Action item:
In the records that follow, find each line with "nueva" and pull it out.

Front-end code change data
☆ ☆ ☆

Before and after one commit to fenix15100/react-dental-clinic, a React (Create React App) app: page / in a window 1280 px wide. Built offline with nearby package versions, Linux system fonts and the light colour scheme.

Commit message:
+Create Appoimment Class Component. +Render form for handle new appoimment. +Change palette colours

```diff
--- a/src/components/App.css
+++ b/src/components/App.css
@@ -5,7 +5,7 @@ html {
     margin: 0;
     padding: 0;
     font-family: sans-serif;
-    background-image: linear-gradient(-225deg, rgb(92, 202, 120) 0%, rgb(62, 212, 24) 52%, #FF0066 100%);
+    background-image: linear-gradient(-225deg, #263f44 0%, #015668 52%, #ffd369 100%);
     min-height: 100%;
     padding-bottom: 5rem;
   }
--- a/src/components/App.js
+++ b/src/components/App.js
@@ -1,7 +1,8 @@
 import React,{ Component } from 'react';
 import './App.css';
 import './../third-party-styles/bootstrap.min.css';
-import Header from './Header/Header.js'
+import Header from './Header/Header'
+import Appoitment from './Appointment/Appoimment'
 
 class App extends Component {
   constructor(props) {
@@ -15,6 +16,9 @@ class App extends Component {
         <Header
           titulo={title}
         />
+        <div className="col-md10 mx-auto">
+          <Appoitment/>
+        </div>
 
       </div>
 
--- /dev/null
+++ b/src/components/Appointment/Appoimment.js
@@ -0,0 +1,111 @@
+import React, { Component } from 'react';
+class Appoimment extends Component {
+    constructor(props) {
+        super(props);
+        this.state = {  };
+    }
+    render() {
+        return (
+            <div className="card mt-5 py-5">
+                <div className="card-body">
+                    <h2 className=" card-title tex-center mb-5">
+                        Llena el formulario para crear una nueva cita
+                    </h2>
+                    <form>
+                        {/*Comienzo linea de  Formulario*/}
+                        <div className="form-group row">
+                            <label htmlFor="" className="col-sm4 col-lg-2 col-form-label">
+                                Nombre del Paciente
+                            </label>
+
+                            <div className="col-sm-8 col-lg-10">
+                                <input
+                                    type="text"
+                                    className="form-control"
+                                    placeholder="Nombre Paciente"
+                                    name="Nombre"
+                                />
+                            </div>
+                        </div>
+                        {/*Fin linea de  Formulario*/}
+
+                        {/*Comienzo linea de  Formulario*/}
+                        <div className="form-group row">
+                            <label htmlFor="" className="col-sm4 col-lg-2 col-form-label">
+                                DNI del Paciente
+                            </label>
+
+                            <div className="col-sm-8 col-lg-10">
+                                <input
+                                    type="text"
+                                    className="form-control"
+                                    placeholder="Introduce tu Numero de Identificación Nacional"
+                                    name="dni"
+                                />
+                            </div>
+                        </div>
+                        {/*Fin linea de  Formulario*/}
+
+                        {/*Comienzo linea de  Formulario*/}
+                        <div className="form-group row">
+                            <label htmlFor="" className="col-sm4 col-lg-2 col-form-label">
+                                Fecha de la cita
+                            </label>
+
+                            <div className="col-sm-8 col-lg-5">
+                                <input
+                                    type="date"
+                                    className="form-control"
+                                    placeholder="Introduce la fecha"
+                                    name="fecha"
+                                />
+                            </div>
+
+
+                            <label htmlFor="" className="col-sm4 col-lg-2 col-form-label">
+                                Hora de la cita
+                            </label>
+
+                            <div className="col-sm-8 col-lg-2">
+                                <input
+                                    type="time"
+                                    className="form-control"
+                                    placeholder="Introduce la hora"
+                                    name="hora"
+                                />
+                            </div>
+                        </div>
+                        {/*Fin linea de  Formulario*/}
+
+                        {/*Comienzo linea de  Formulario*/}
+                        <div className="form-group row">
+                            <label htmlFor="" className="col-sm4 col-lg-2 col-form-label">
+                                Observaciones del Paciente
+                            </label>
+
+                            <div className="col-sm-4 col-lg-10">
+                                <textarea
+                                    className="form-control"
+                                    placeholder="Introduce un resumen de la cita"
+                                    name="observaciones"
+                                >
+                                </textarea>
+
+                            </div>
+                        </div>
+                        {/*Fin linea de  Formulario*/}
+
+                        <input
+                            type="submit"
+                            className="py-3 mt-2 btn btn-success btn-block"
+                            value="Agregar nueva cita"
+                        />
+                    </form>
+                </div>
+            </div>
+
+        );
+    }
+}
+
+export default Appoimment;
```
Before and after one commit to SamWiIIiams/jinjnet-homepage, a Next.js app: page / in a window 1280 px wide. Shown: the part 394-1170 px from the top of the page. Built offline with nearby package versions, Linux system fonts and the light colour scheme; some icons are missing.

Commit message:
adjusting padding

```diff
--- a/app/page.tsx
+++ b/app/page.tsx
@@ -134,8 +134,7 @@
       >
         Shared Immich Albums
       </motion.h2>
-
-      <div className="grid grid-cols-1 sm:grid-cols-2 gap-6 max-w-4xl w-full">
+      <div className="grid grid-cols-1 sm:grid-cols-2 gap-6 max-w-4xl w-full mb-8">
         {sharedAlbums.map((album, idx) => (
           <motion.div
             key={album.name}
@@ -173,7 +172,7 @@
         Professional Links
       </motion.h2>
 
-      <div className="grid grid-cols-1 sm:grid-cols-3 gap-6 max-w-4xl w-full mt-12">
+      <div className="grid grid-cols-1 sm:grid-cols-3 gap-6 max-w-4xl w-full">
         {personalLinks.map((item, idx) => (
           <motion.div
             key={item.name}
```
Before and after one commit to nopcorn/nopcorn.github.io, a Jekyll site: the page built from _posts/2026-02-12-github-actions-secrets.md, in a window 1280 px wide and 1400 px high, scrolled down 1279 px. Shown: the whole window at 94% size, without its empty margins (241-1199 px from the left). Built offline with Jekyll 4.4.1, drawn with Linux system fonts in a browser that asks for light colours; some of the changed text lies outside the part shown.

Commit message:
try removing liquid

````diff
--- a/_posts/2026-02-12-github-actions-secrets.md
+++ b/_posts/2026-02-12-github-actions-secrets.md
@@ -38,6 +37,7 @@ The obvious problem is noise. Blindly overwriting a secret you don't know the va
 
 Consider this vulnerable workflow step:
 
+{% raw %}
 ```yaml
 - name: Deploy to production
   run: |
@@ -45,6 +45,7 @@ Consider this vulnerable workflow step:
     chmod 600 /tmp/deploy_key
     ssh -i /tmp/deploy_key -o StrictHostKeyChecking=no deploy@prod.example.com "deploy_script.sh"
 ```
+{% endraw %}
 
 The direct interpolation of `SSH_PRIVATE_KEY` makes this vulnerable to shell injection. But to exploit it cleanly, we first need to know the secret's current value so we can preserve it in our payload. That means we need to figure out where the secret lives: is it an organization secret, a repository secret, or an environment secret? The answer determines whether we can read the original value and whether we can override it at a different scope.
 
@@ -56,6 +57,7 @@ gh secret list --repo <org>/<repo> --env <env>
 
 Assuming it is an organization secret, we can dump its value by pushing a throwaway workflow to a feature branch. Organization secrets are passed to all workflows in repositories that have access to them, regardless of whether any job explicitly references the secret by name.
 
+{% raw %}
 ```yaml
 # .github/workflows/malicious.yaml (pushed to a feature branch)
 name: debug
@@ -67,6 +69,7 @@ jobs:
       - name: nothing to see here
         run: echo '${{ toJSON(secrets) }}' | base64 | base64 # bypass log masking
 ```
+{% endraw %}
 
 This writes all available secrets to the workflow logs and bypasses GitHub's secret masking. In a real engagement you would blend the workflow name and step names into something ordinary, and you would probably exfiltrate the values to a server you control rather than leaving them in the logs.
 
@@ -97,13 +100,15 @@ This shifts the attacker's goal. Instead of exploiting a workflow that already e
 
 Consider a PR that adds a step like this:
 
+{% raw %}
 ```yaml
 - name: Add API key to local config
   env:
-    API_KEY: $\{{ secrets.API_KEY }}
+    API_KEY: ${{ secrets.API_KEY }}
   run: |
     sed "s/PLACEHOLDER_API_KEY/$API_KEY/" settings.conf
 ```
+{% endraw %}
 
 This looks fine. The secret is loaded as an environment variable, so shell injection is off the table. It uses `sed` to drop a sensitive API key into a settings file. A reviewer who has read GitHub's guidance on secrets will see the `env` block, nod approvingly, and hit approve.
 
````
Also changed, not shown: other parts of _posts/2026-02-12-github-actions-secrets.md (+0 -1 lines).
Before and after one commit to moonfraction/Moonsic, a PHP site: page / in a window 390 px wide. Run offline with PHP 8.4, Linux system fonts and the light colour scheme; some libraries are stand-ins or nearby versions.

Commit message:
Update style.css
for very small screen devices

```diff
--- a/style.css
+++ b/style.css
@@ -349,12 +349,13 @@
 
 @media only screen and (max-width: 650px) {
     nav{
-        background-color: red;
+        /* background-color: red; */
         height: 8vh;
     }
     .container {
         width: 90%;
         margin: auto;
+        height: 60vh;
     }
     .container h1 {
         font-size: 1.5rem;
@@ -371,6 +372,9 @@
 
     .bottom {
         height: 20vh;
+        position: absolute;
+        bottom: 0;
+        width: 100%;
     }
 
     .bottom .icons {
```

☆ ☆ ☆

Answer space:
+                        Llena el formulario para crear una nueva cita
+                            value="Agregar nueva cita"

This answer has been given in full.